COP 24: what’s at stake and what you need to know

    N News put together this guide to COP 24 to answer some of the biggest questions you may have and make sure you’re all caught up, with a ringside seat on the action.

    1. The basics: UNFCCC, UNEP, WMO, IPCC, COP 24, Kyoto Protocol, Paris Agreement… can someone please make sense of all this?

    These acronyms and place names all represent international tools and terms that, under the leadership of the UN, were created to help advance climate action globally. They all play a specific and different role in focussing us all on achieving environmental sustainability. Here’s how it fits together:

    In 1992, the UN organised a major event in Rio de Janeiro called the Earth Summit, in which the UN Framework Convention on Climate Change (UNFCCC) was adopted.

    In this treaty, nations agreed to “stabilize greenhouse gas concentrations in the atmosphere” to prevent dangerous interference from human activity on the climate system. Today, the treaty has 197 signatories. Every year since the treaty entered into force in 1994, a “conference of the parties” – a COP – is held to discuss how to move forward and, since there have been 23 COPs so far, this year’s will be the 24th, or “COP 24”.

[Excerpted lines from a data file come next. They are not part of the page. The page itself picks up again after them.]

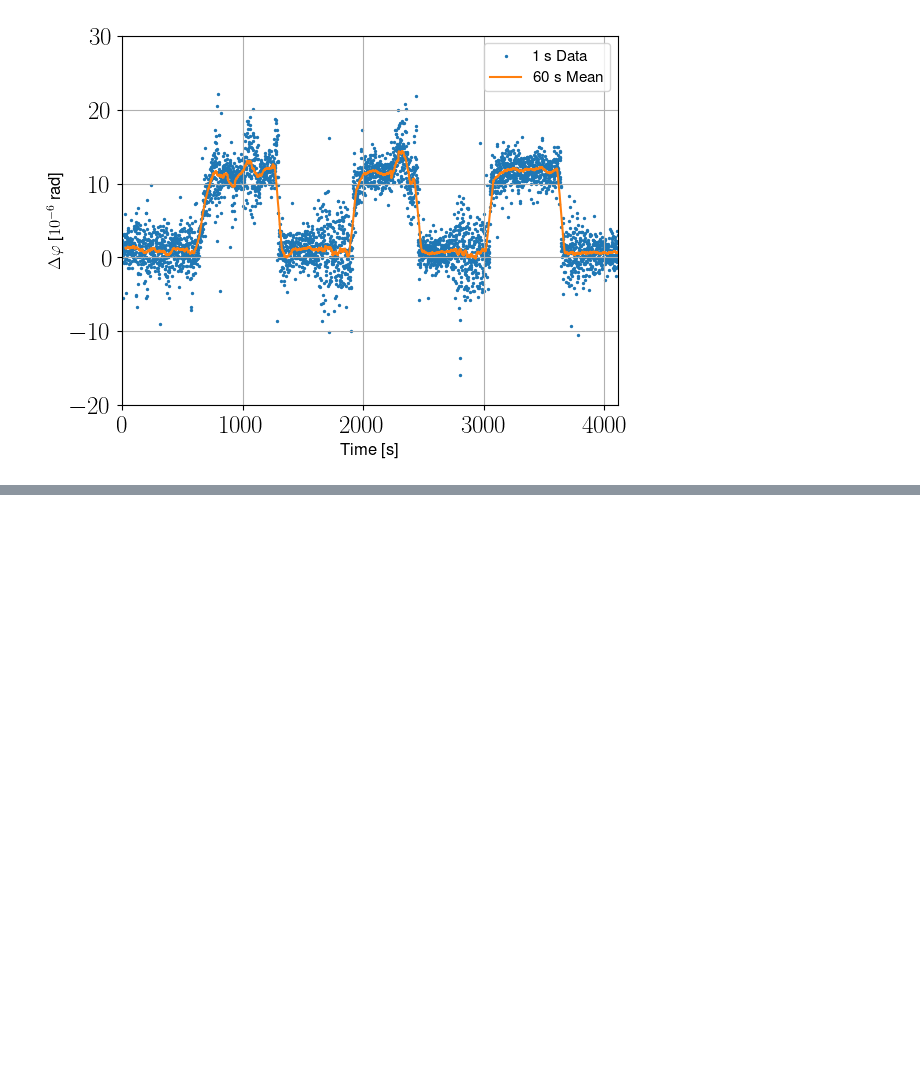
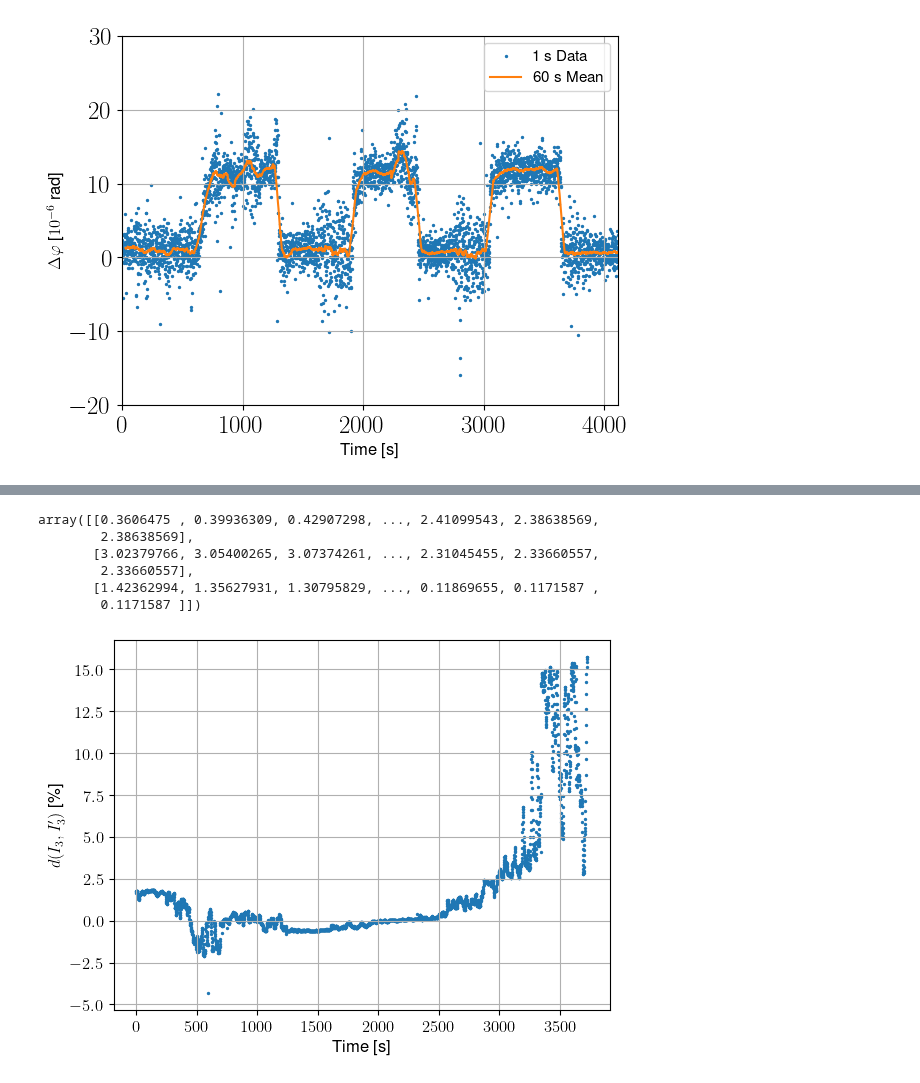
Before and after one commit to bilaljo/MiniPTI, a Jupyter notebook: notebooks/pti.ipynb, the cells around one changed output, grey strips where cells are left out. Cells and saved outputs as stored; diff of their text form; code cells hidden in the pictures; blank space fills up the shorter version.

```diff
--- a/notebooks/pti.ipynb
+++ b/notebooks/pti.ipynb
@@ -4,7 +4,7 @@ import numpy as np
 from matplotlib import pyplot as plt
 # %%
 plt.rcParams['text.usetex'] = True
-plt.rcParams['font.size'] = 18
+plt.rcParams['font.size'] = 12
 plt.rc('font', family='Helvetica')
 # %%
 decimation_data_comercial = pd.read_csv("data/Decimation_Comercial.csv")
@@ -158,3 +158,6 @@ plt.legend(fontsize=11)
 plt.show()
 # %% [output]
 [figure]
+# %%
+parameters = pd.read_csv("../minipti/configs/settings.csv", index_col="Setting")
+parameters
@@ -160,0 +171,20 @@ plt.show()
+# %%
+intensity_fs = np.array([parameters.loc["Amplitude [V]"][i] * np.cos(pti_inversion_comercial["Interferometric Phase"] - np.deg2rad(parameters.loc["Output Phases [deg]"][i]))  + parameters.loc["Offset [V]"][i] for i in range(3)])
+intensity_fs
+# %% [output]
+array([[0.3606475 , 0.39936309, 0.42907298, ..., 2.41099543, 2.38638569,
+        2.38638569],
+       [3.02379766, 3.05400265, 3.07374261, ..., 2.31045455, 2.33660557,
+        2.33660557],
+       [1.42362994, 1.35627931, 1.30795829, ..., 0.11869655, 0.1171587 ,
+        0.1171587 ]])
+# %%
+error = np.array([(intensity_fs[i] - decimation_data_comercial[f"DC CH{1 + i}"]) / decimation_data_comercial[f"DC CH{1 + i}"] * 100 for i in range(3)])
+# %%
+plt.scatter(range(len(error[2])), error[2], s=2)
+plt.grid()
+plt.xlabel("Time [s]")
+plt.ylabel(r"$d(I_3, I_3')$ [\%]")
+plt.savefig("fs_time_error.pdf", bbox_inches='tight')
+# %% [output]
+[figure, added]
```
Also changed, not shown: parts of 7 cells of this notebook, 7 other files.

    Because the UNFCCC had non-binding limits on greenhouse gas emissions for individual countries and no enforcement mechanism, various “extensions” to this treaty were negotiated during these COPs, including: the famous Kyoto Protocol in 1997, which defined emission limits for developed nations to be achieved by 2012; and the Paris Agreement, adopted in 2015, in which all countries of the world agreed to step up efforts to limit global warming to 1.5°C above pre-industrial temperatures and boost climate action financing.

    Two agencies support the scientific work of the UN on climate change: the UN Environment Programme (UNEP) and the World Meteorological Organization (WMO). Together, they set up the Intergovernmental Panel on Climate Change (IPCC) in 1988, which is made of hundreds of experts, dedicated to assessing data and providing reliable scientific evidence for the climate action negotiations, including the upcoming ones in Katowice.

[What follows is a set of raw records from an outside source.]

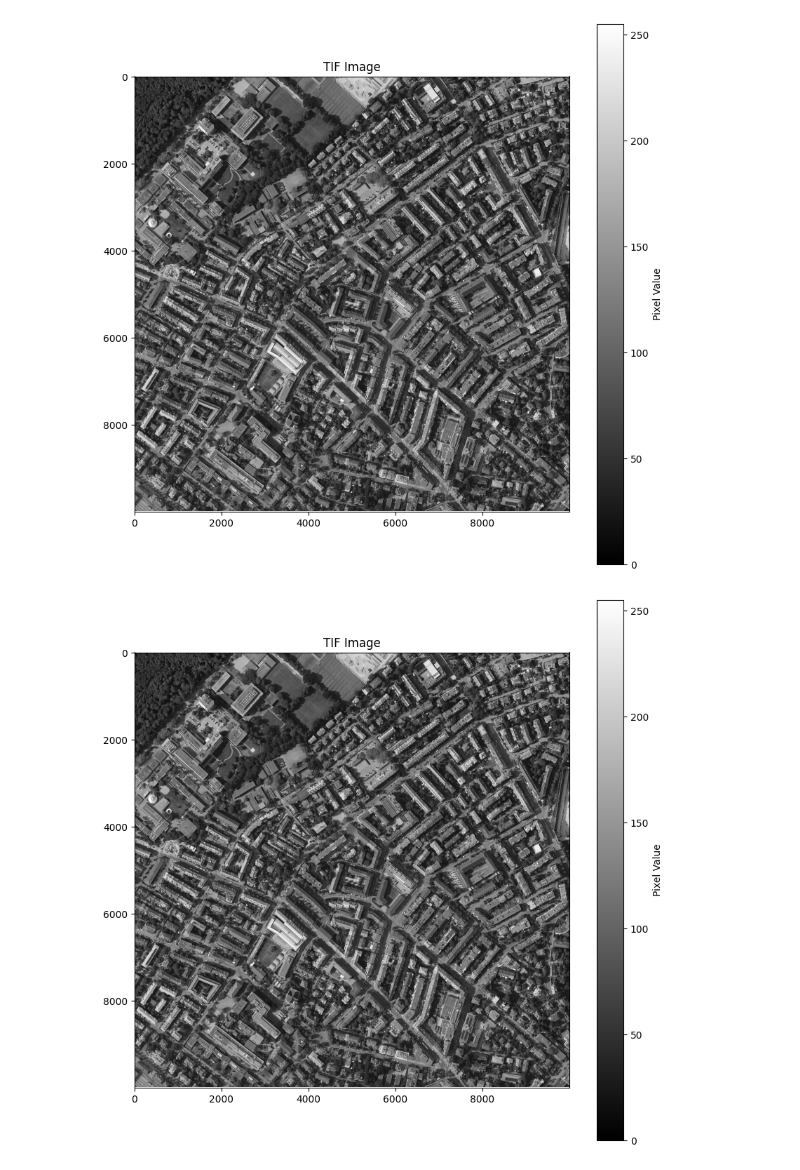
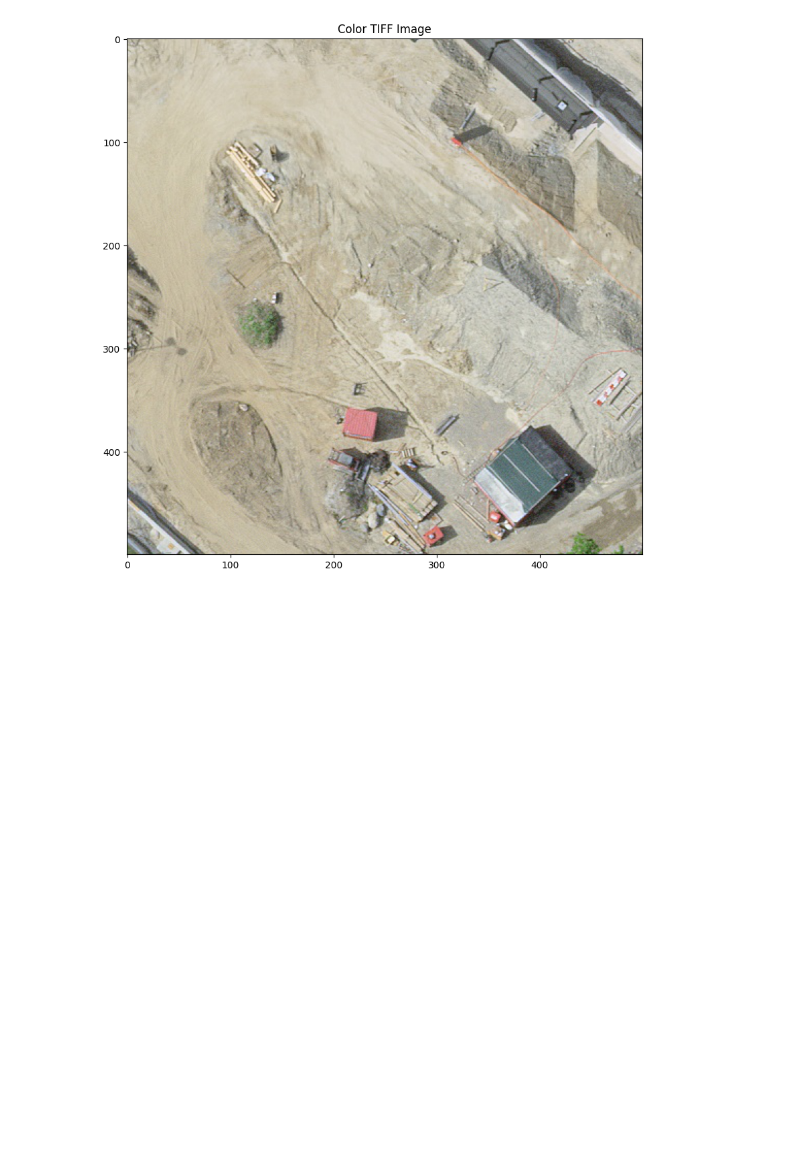
Before and after one commit to bbvch/hackathon_bern_23, a Jupyter notebook: notebooks/tif_splitter.ipynb, the cells around one changed output. Drawn from its saved outputs; the diff is of its cells as text; code cells hidden in the pictures; blank space fills up the shorter version.

```diff
--- a/notebooks/tif_splitter.ipynb
+++ b/notebooks/tif_splitter.ipynb
@@ -44,23 +0,0 @@ Splitting complete.
-# %%
-import matplotlib.pyplot as plt
-import rasterio
-import matplotlib.pyplot as plt
-
-def plot_tif(tif_file):
-    # Open the .tif file
-    with rasterio.open(tif_file) as src:
-        # Read the first band
-        band = src.read(1)
-
-        # Display the image
-        plt.figure(figsize=(10, 10))
-        plt.imshow(band, cmap='gray')
-        plt.colorbar(label='Pixel Value')
-        plt.title('TIF Image')
-        plt.show()
-
-# Usage
-plot_tif(input_file)
-# %% [output]
-[figure, removed]
-[figure, removed]
@@ -66,0 +69,5 @@ plot_tif(input_file)
+# %%
+# Usage
+plot_tif_color("../grid/grid_0_10.tif")
+# %% [output]
+[figure, added]
```
Also changed, not shown: parts of 5 cells of this notebook, 14 other files.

    2. The UN seems to be having a lot of conferences and summits on this subject… Is any of it, well… fruitful?

    These meetings have been vital to find a global consensus on an issue that requires a global solution.  Although progress has been much slower than needed, the process — which has been as challenging as it is ambitious – has worked to bring all countries with very different circumstances, together. Progress has been made every step of the way. Some of the concrete actions taken so far prove one thing: climate action has a real positive impact and can truly help us prevent the worst.

    Here are some notable achievements so far:

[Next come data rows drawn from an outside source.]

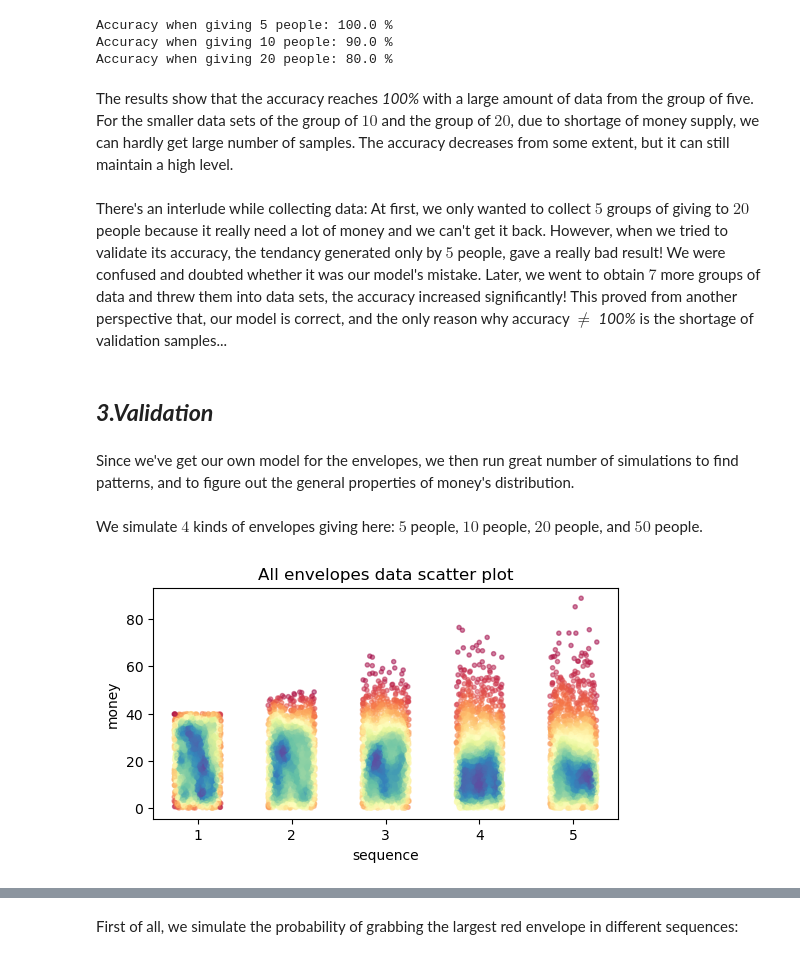
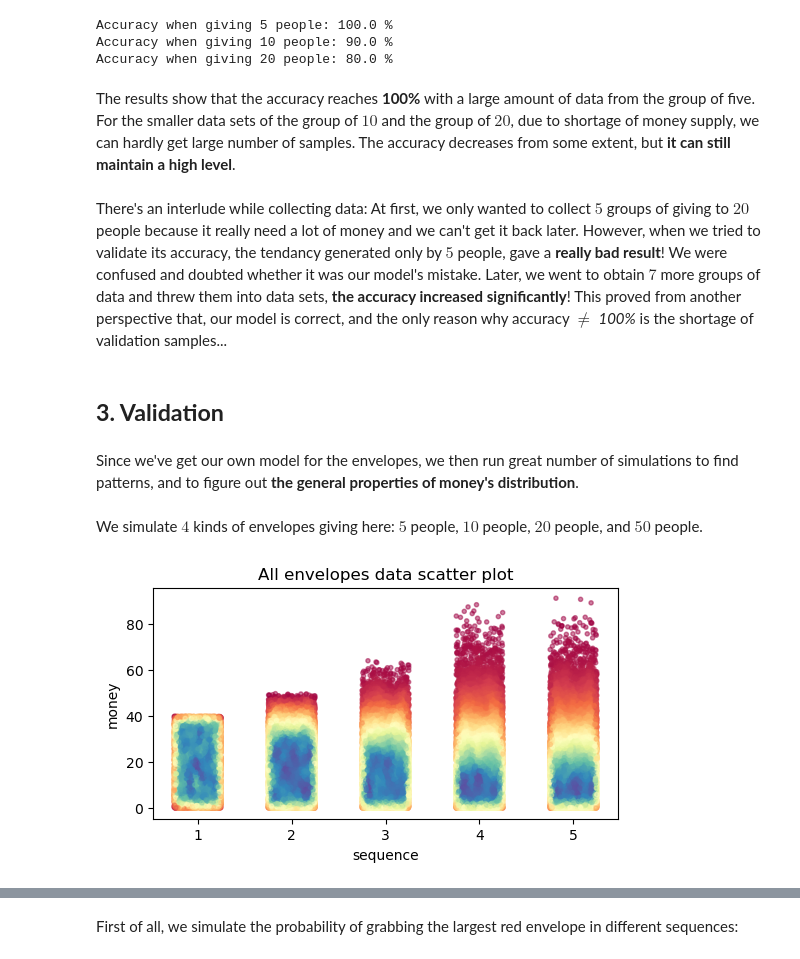
Before and after one commit to qinchao2022/SI140A-project, a Jupyter notebook: main.ipynb, the cells around one changed output, grey strips where cells are left out. Drawn from its saved outputs; the diff is of its cells as text; code cells hidden in the pictures.

```diff
--- a/main.ipynb
+++ b/main.ipynb
@@ -275,36 +283,36 @@ Accuracy when giving 5 people: 100.0 %
 Accuracy when giving 10 people: 90.0 %
 Accuracy when giving 20 people: 80.0 %
 # %% [markdown]
-The results show that the accuracy reaches *100%* with a large amount of data from the group of five. For the smaller data sets of the group of $10$ and the group of $20$, due to shortage of money supply, we can hardly get large number of samples. The accuracy decreases from some extent, but it can still maintain a high level.
+The results show that the accuracy reaches **100%** with a large amount of data from the group of five. For the smaller data sets of the group of $10$ and the group of $20$, due to shortage of money supply, we can hardly get large number of samples. The accuracy decreases from some extent, but **it can still maintain a high level**.
 # %% [markdown]
-There's an interlude while collecting data: At first, we only wanted to collect $5$ groups of giving to $20$ people because it really need a lot of money and we can't get it back. However, when we tried to validate its accuracy, the tendancy generated only by $5$ people, gave a really bad result! We were confused and doubted whether it was our model's mistake. Later, we went to obtain $7$ more groups of data and threw them into data sets, the accuracy increased significantly! This proved from another perspective that, our model is correct, and the only reason why accuracy $\neq$ *100%* is the shortage of validation samples...
+There's an interlude while collecting data: At first, we only wanted to collect $5$ groups of giving to $20$ people because it really need a lot of money and we can't get it back later. However, when we tried to validate its accuracy, the tendancy generated only by $5$ people, gave a **really bad result**! We were confused and doubted whether it was our model's mistake. Later, we went to obtain $7$ more groups of data and threw them into data sets, **the accuracy increased significantly**! This proved from another perspective that, our model is correct, and the only reason why accuracy $\neq$ *100%* is the shortage of validation samples...
 # %% [markdown]
-## ***3.Validation***
+## **3. Validation**
 # %% [markdown]
-Since we've get our own model for the envelopes, we then run great number of simulations to find patterns, and to figure out the general properties of money's distribution.
+Since we've get our own model for the envelopes, we then run great number of simulations to find patterns, and to figure out **the general properties of money's distribution**.
 # %% [markdown]
 We simulate $4$ kinds of envelopes giving here: $5$ people, $10$ people, $20$ people, and $50$ people.
 # %%
 # giving envelopes to 5 people's simulations
 from scipy.stats import gaussian_kde
 
-# envelopes = generate_envelopes(100, 5, 20000)
-envelopes = generate_envelopes(100, 5, 2000)
+envelopes = generate_envelopes(100, 5, 20000)
+# envelopes = generate_envelopes(100, 5, 2000)
 
 plt.figure(figsize=(6,3))
 plt.xlabel("sequence")
 plt.ylabel("money")
 for i in range(5):
-    # x = np.random.random(20000)
-    x = np.random.random(2000)
+    x = np.random.random(20000)
+    # x = np.random.random(2000)
     x = x / 2 + i + 0.75
     xy = np.vstack([x,envelopes[i]])
     z = gaussian_kde(xy)(xy)
     plt.scatter(x, envelopes[i], c=z, marker='.', alpha=0.5, cmap='Spectral')
 plt.title("All envelopes data scatter plot")
 plt.show()
 
 # about 16s
 # %% [output]
-[figure, old version]
+[figure, new version]
 # %% [markdown]
```
Also changed, not shown: parts of 58 cells of this notebook, 1 other file.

    – At least 57 countries have managed to bring their greenhouse gas emissions down to the levels required to curb global warming.

    – There are at least 51 “carbon pricing” initiatives in the works; charging those who emit carbon dioxide per tonne emitted.

    – In 2015, 18 high-income countries committed to donating US$100 billion a year for climate action in developing countries. So far, over $70 billion have been mobilised.

    3. Why is everyone talking about the Paris Agreement?

    The Paris document – which provides the world with the only viable option for addressing climate change – has been ratified by 184 parties, and entered into force in November 2016.

    The commitments contained in it are significant:

    – Limit global average temperature rise to well below 2°C and pursue efforts to limit the temperature increase to 1.5°C.

    – Ramp up financing for climate action, including the annual $100 billion goal from donor nations for lower-income countries.

    – Develop national climate plans by 2020, including their self-determined goals and targets.

    – Protect beneficial ecosystems that absorb greenhouse gases, including forests.

    – Strengthen resilience and reduce vulnerability to climate change.

    – Finalize a work programme to implement the agreement in 2018.

    The United States, which joined the Agreement in 2016, announced its intention in July 2017, to withdraw from it. However, the nation remains a party to the Agreement at least until November 2020, which is the earliest that it can legally request to withdraw from it.

    READ MORE HERE
    https://news.un.org/en/story/2018/11/1026851